▶ _Requirement_:
Look through the data that follows and copy each line with the string "Anamnese".

▶ _Data to examine_:
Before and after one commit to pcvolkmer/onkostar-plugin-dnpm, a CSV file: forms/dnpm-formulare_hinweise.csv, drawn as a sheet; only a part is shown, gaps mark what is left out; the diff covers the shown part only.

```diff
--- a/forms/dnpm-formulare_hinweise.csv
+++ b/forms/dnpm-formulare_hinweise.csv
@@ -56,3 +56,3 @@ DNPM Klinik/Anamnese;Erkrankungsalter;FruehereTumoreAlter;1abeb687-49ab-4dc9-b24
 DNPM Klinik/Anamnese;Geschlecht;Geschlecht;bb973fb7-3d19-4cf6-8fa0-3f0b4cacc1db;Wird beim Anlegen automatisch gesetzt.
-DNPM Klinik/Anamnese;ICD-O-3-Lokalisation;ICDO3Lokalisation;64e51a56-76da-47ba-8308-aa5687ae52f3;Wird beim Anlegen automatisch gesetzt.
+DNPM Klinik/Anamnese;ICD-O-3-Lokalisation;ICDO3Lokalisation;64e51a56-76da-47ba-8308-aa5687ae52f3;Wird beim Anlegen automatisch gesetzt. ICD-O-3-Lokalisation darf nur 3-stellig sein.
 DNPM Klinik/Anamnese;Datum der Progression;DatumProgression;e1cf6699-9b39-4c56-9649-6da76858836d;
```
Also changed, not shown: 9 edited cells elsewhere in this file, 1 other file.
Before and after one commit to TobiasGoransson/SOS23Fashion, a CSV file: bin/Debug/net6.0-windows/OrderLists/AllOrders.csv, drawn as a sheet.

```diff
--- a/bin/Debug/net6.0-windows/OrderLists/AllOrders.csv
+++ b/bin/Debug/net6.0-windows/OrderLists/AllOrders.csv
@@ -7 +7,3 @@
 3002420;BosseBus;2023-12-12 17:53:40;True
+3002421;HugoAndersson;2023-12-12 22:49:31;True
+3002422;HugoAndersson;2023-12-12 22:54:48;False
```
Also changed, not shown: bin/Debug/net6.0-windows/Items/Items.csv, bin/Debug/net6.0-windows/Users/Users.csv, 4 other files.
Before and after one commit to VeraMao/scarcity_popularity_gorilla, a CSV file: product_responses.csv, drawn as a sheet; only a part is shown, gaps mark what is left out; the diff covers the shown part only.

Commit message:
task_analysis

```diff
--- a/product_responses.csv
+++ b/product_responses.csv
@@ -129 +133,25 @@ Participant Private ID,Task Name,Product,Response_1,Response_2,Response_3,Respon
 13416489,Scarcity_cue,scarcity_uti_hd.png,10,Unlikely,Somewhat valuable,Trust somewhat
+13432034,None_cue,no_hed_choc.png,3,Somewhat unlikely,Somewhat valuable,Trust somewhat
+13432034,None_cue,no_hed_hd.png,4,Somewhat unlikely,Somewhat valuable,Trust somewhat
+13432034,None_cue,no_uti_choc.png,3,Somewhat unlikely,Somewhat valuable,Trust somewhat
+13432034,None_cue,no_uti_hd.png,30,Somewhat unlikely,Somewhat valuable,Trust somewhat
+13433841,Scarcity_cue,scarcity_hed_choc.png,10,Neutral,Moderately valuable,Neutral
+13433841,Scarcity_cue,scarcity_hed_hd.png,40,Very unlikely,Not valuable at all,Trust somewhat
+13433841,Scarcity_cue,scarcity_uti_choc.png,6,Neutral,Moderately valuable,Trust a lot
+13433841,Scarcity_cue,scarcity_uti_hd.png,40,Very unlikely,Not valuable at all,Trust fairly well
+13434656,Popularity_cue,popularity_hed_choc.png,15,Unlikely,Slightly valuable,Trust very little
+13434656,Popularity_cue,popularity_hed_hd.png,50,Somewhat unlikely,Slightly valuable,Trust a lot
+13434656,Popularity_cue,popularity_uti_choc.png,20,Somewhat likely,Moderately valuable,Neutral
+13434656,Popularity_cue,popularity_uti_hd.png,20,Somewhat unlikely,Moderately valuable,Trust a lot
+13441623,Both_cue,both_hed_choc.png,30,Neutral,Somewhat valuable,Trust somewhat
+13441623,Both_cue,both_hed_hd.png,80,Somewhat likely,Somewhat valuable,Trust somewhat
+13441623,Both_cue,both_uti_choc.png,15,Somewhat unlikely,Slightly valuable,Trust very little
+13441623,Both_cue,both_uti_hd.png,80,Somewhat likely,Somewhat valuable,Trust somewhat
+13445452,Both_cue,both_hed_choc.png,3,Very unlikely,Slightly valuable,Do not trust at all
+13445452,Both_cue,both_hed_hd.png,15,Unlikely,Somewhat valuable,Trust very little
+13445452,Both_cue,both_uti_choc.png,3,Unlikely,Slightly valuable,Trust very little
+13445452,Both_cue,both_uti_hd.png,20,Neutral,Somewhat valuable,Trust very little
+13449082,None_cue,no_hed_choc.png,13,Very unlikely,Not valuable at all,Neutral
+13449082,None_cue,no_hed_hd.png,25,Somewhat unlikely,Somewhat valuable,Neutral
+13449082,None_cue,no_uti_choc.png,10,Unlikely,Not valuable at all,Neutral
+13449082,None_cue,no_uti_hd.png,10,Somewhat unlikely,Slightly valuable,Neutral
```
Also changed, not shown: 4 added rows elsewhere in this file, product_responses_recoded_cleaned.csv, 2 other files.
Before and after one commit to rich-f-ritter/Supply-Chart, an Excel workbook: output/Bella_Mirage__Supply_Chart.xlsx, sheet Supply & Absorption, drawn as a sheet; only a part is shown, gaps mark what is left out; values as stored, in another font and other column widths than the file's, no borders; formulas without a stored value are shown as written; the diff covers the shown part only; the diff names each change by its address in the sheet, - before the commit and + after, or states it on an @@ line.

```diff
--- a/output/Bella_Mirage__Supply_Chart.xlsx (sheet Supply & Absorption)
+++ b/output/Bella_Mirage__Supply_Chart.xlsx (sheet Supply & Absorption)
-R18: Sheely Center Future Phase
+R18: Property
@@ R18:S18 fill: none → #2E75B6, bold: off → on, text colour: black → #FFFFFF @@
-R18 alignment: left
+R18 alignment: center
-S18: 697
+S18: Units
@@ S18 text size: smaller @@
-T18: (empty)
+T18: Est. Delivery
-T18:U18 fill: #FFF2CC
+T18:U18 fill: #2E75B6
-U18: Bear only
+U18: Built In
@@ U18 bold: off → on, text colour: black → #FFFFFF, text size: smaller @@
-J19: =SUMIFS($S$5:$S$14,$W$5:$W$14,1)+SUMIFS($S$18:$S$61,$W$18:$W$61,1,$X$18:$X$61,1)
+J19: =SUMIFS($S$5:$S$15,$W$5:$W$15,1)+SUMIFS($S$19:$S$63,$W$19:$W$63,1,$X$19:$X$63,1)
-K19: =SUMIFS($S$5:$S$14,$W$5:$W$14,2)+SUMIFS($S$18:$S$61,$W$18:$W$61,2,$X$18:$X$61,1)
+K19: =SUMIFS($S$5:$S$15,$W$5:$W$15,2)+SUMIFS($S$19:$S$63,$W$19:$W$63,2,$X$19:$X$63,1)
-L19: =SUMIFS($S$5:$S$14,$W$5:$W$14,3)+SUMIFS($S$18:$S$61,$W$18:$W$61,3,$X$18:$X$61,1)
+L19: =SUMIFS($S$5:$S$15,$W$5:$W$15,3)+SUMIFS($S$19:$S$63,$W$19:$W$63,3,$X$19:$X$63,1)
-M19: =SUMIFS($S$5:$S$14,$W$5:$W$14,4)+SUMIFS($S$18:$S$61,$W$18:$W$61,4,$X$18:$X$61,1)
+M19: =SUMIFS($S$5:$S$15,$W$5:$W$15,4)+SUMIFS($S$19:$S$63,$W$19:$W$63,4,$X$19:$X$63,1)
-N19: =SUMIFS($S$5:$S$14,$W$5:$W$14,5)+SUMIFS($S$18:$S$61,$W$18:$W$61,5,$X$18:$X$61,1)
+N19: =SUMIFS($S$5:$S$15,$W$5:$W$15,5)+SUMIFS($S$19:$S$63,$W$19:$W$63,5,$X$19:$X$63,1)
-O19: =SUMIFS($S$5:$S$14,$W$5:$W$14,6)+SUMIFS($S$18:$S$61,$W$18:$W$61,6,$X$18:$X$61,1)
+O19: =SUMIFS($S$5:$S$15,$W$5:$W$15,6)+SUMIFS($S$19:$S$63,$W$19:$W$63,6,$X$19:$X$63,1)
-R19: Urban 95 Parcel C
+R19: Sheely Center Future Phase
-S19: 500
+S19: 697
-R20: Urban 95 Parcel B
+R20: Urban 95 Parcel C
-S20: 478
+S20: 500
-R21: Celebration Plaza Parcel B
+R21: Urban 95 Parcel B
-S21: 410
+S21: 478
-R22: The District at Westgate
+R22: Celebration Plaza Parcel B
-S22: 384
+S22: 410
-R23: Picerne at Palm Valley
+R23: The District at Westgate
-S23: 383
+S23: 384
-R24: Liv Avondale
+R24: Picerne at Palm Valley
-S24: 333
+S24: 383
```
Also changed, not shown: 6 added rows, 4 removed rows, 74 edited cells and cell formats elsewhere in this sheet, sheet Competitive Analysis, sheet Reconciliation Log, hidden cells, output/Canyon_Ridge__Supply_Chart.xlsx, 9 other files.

▶ _Output_:
@@ -56,3 +56,3 @@ DNPM Klinik/Anamnese;Erkrankungsalter;FruehereTumoreAlter;1abeb687-49ab-4dc9-b24
 DNPM Klinik/Anamnese;Geschlecht;Geschlecht;bb973fb7-3d19-4cf6-8fa0-3f0b4cacc1db;Wird beim Anlegen automatisch gesetzt.
-DNPM Klinik/Anamnese;ICD-O-3-Lokalisation;ICDO3Lokalisation;64e51a56-76da-47ba-8308-aa5687ae52f3;Wird beim Anlegen automatisch gesetzt.
+DNPM Klinik/Anamnese;ICD-O-3-Lokalisation;ICDO3Lokalisation;64e51a56-76da-47ba-8308-aa5687ae52f3;Wird beim Anlegen automatisch gesetzt. ICD-O-3-Lokalisation darf nur 3-stellig sein.
 DNPM Klinik/Anamnese;Datum der Progression;DatumProgression;e1cf6699-9b39-4c56-9649-6da76858836d;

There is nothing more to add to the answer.